Every entry in the listing below is to be output unchanged.

++++ DATA UNDER STUDY ++++

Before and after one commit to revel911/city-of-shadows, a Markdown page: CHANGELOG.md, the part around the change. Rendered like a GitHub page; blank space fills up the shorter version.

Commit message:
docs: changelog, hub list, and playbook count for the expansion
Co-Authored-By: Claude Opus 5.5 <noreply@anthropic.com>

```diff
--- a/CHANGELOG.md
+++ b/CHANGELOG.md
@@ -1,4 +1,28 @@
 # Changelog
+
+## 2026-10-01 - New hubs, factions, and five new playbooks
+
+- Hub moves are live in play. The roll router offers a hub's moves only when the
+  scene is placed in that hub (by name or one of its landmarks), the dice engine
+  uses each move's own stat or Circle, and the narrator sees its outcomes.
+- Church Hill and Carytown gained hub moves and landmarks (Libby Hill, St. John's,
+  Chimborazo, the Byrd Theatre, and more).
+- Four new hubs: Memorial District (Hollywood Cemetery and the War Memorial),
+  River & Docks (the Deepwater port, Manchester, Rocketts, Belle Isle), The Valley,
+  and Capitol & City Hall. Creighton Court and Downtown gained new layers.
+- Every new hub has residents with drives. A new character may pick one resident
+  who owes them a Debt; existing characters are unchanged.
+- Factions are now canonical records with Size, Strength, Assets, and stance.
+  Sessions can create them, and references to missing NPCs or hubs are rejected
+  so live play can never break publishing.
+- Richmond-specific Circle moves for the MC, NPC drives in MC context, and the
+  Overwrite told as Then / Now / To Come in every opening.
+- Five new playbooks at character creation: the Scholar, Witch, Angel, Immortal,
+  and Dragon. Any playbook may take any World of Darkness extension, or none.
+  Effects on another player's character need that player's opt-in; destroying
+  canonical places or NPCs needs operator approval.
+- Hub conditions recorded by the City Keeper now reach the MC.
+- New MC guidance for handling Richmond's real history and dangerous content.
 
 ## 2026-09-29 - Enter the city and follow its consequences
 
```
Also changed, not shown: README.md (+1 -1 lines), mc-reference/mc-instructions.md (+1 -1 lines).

++++

> _EXERCISE RESPONSE_:
Before and after one commit to revel911/city-of-shadows, a Markdown page: CHANGELOG.md, the part around the change. Rendered like a GitHub page; blank space fills up the shorter version.

Commit message:
docs: changelog, hub list, and playbook count for the expansion
Co-Authored-By: Claude Opus 5.5 <noreply@anthropic.com>

```diff
--- a/CHANGELOG.md
+++ b/CHANGELOG.md
@@ -1,4 +1,28 @@
 # Changelog
+
+## 2026-10-01 - New hubs, factions, and five new playbooks
+
+- Hub moves are live in play. The roll router offers a hub's moves only when the
+  scene is placed in that hub (by name or one of its landmarks), the dice engine
+  uses each move's own stat or Circle, and the narrator sees its outcomes.
+- Church Hill and Carytown gained hub moves and landmarks (Libby Hill, St. John's,
+  Chimborazo, the Byrd Theatre, and more).
+- Four new hubs: Memorial District (Hollywood Cemetery and the War Memorial),
+  River & Docks (the Deepwater port, Manchester, Rocketts, Belle Isle), The Valley,
+  and Capitol & City Hall. Creighton Court and Downtown gained new layers.
+- Every new hub has residents with drives. A new character may pick one resident
+  who owes them a Debt; existing characters are unchanged.
+- Factions are now canonical records with Size, Strength, Assets, and stance.
+  Sessions can create them, and references to missing NPCs or hubs are rejected
+  so live play can never break publishing.
+- Richmond-specific Circle moves for the MC, NPC drives in MC context, and the
+  Overwrite told as Then / Now / To Come in every opening.
+- Five new playbooks at character creation: the Scholar, Witch, Angel, Immortal,
+  and Dragon. Any playbook may take any World of Darkness extension, or none.
+  Effects on another player's character need that player's opt-in; destroying
+  canonical places or NPCs needs operator approval.
+- Hub conditions recorded by the City Keeper now reach the MC.
+- New MC guidance for handling Richmond's real history and dangerous content.
 
 ## 2026-09-29 - Enter the city and follow its consequences
 
```
Also changed, not shown: README.md (+1 -1 lines), mc-reference/mc-instructions.md (+1 -1 lines).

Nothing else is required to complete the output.